Be Your Own Investigator

By Mary-Joan Gerson, Ph.D.

When I see patients in my office for consultation, one of the most important concepts I try to convey is that every patient has to become his or her own investigator.

IBS is very varied in terms of symptomatology, and in terms of sensitivities. Most patients suffer more in the morning, and most are reactive to certain foods. But which foods and in which quantities? Some people find that vacations are a time of relief, leading to explorations about stress induced factors. But others actually find that getting away from a safe and controlled routine and environment make them worse!

I think that personal relationships are very important in managing chronic illness. How well partners or family members understand illness is crucial in enhancing coping. A partner who worries too much, or advises too much, can actually worsen illness management. The patient spends too much time fending off intrusive advice and concern. But just as problematic is a partner who ignores or dismisses symptoms, leading to shame and resentment, and drawing energy away from coping.
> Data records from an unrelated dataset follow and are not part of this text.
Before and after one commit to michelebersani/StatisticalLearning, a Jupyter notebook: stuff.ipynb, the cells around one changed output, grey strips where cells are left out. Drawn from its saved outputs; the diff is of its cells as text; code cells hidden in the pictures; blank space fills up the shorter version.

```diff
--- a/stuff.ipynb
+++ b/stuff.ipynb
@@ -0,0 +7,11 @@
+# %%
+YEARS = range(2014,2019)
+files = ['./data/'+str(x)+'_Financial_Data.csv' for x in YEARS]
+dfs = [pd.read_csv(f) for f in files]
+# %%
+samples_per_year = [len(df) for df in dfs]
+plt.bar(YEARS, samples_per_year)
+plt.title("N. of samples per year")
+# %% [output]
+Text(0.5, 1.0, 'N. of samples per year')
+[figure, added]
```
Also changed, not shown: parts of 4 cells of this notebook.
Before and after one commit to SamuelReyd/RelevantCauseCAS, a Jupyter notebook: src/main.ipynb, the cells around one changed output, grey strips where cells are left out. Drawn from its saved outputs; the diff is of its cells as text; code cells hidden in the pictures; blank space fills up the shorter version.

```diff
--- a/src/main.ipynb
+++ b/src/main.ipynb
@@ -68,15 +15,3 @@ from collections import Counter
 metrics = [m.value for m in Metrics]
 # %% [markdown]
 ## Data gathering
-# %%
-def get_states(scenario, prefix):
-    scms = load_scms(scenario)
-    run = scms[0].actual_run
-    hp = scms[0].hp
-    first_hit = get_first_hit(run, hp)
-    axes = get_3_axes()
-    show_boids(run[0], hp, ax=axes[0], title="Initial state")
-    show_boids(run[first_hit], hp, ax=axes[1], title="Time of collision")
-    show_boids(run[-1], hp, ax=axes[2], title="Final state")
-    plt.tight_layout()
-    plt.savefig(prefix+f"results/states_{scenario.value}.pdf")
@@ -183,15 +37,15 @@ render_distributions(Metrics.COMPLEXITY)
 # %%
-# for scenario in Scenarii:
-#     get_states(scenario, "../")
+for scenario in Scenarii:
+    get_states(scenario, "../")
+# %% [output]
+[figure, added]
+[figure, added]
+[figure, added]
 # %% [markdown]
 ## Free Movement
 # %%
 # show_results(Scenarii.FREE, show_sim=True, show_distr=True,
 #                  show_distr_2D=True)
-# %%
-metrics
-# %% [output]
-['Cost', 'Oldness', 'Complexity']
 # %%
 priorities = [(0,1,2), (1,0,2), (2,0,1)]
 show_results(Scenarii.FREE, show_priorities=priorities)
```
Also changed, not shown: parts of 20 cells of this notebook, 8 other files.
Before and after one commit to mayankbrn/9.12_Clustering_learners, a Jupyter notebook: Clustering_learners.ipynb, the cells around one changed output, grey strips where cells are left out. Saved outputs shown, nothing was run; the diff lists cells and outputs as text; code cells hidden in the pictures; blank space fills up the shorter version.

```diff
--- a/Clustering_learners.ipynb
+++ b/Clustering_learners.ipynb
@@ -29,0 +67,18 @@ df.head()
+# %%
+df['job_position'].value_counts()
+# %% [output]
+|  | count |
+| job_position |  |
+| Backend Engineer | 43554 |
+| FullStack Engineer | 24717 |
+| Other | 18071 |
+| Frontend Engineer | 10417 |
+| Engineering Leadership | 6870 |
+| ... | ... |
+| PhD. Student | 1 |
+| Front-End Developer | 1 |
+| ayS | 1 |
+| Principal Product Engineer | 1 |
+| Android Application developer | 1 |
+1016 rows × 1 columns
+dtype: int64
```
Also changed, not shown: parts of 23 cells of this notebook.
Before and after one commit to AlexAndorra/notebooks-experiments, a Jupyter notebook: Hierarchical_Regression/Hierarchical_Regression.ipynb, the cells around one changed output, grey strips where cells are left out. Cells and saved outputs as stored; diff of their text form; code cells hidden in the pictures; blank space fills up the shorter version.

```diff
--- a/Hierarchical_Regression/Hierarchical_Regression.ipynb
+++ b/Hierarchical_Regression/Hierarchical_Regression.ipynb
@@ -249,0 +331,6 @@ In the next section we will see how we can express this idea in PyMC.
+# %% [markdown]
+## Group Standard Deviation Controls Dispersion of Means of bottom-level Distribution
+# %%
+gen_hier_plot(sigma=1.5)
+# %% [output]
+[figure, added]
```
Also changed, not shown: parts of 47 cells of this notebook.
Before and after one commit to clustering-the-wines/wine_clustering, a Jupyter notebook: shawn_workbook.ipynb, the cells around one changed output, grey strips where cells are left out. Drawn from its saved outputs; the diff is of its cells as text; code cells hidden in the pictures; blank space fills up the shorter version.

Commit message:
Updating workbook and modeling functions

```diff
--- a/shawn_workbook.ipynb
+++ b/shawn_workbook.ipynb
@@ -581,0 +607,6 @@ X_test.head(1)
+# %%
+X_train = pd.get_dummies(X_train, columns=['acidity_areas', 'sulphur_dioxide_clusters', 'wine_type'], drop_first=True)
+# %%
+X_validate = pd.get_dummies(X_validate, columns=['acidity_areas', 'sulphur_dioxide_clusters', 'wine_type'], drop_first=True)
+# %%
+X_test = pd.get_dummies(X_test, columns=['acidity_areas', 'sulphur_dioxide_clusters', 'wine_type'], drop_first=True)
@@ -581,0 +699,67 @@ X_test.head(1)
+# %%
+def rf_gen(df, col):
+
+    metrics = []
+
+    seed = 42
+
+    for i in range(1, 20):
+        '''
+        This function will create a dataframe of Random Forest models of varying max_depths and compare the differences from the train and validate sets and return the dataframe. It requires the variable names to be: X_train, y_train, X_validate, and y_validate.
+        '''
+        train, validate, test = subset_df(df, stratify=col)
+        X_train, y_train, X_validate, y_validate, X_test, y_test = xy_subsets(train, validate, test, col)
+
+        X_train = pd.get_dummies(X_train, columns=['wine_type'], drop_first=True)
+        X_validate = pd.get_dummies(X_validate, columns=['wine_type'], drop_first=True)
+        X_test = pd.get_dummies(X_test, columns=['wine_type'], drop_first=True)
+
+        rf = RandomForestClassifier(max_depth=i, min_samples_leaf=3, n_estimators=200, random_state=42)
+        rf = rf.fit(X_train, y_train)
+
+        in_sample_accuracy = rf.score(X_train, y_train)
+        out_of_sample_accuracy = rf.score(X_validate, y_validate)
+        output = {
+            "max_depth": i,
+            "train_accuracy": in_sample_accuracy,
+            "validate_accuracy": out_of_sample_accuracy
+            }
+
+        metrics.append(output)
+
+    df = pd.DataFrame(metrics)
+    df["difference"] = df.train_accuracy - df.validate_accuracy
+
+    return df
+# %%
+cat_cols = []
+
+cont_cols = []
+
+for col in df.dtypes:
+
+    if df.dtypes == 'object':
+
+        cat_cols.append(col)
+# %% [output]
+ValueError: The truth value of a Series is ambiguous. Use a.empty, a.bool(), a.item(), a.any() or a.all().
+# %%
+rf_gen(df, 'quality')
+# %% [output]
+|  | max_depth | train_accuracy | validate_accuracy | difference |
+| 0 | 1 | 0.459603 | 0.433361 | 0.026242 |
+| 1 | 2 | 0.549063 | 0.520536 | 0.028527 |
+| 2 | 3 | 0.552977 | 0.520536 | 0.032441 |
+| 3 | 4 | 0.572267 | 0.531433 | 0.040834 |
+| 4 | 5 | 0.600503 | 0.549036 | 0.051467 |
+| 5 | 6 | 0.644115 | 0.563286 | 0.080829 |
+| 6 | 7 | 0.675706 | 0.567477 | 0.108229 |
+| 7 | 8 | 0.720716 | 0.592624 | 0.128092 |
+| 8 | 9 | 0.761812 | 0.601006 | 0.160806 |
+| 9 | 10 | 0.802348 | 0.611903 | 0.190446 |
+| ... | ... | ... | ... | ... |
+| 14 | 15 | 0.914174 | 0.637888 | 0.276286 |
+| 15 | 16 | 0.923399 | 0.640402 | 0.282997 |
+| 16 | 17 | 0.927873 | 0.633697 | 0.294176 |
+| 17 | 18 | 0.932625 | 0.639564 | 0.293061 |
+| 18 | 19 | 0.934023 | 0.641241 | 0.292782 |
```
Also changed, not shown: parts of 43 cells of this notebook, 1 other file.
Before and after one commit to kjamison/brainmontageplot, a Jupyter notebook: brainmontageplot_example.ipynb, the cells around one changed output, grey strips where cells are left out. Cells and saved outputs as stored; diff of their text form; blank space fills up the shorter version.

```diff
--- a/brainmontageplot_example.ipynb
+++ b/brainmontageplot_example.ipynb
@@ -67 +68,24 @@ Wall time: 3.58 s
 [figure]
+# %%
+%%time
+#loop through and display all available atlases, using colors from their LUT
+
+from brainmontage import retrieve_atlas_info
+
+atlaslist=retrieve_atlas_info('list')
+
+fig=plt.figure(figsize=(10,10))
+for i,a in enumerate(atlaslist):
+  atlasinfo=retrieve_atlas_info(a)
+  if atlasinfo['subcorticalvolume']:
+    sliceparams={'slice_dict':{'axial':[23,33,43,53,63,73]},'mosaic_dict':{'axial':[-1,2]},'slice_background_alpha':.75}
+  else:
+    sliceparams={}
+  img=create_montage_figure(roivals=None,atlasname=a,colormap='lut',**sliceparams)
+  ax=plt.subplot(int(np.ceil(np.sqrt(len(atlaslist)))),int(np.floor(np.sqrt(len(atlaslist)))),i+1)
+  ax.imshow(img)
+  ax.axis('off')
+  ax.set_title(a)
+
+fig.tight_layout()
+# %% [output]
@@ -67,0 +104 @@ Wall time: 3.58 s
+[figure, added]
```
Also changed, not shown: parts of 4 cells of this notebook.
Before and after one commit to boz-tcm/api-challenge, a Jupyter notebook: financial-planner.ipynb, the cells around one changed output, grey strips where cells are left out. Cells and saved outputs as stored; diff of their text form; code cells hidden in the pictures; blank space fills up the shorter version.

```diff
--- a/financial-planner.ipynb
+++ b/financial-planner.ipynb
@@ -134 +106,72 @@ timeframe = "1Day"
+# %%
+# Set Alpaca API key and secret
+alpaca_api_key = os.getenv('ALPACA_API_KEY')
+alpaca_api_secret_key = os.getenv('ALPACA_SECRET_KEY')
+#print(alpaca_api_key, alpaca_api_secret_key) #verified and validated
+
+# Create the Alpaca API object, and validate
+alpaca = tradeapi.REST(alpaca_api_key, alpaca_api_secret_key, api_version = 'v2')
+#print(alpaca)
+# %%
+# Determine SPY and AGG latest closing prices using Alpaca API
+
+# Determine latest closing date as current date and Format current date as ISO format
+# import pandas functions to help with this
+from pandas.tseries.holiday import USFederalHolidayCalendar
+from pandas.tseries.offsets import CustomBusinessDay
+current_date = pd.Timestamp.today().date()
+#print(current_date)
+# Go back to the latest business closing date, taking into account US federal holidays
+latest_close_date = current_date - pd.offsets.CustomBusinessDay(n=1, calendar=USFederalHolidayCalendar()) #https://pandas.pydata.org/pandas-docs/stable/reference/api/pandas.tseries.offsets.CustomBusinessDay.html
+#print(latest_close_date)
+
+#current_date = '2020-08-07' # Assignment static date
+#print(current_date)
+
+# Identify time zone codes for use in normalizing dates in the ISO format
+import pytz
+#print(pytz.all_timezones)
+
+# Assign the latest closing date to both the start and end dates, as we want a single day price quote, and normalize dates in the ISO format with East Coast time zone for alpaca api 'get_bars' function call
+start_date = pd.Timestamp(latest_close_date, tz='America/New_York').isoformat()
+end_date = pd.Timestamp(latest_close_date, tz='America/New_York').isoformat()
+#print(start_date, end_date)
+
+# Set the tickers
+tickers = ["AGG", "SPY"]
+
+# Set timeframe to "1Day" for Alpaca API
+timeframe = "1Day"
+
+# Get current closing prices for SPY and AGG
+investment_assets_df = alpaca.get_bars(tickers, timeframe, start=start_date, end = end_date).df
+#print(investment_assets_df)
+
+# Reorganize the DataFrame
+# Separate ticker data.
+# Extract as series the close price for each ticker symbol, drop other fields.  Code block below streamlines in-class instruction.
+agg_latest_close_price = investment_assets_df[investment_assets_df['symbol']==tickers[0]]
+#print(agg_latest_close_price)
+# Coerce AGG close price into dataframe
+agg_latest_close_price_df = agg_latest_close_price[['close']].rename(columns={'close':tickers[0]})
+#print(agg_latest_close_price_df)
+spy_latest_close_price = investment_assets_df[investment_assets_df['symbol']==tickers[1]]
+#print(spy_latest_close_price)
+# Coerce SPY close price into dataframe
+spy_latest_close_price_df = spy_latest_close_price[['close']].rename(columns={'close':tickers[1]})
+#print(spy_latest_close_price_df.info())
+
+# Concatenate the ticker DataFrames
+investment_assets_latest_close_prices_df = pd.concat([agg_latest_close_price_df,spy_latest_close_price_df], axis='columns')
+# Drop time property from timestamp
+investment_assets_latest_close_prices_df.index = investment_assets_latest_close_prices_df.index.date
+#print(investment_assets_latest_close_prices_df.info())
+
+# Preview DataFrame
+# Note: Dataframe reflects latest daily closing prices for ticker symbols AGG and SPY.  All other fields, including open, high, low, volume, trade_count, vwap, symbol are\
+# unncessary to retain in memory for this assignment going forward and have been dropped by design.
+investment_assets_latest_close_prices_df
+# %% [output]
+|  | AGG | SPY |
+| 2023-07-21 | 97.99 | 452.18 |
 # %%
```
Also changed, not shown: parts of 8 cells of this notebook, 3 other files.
Thus, I think it is crucial that the IBS patient become very curious about her own pattern of illness — what might enhance tolerance for symptoms and perhaps even reduce their intensity. You are the expert and it is important that you share your findings with confidence to your doctor, your partner, your family members, and your friends.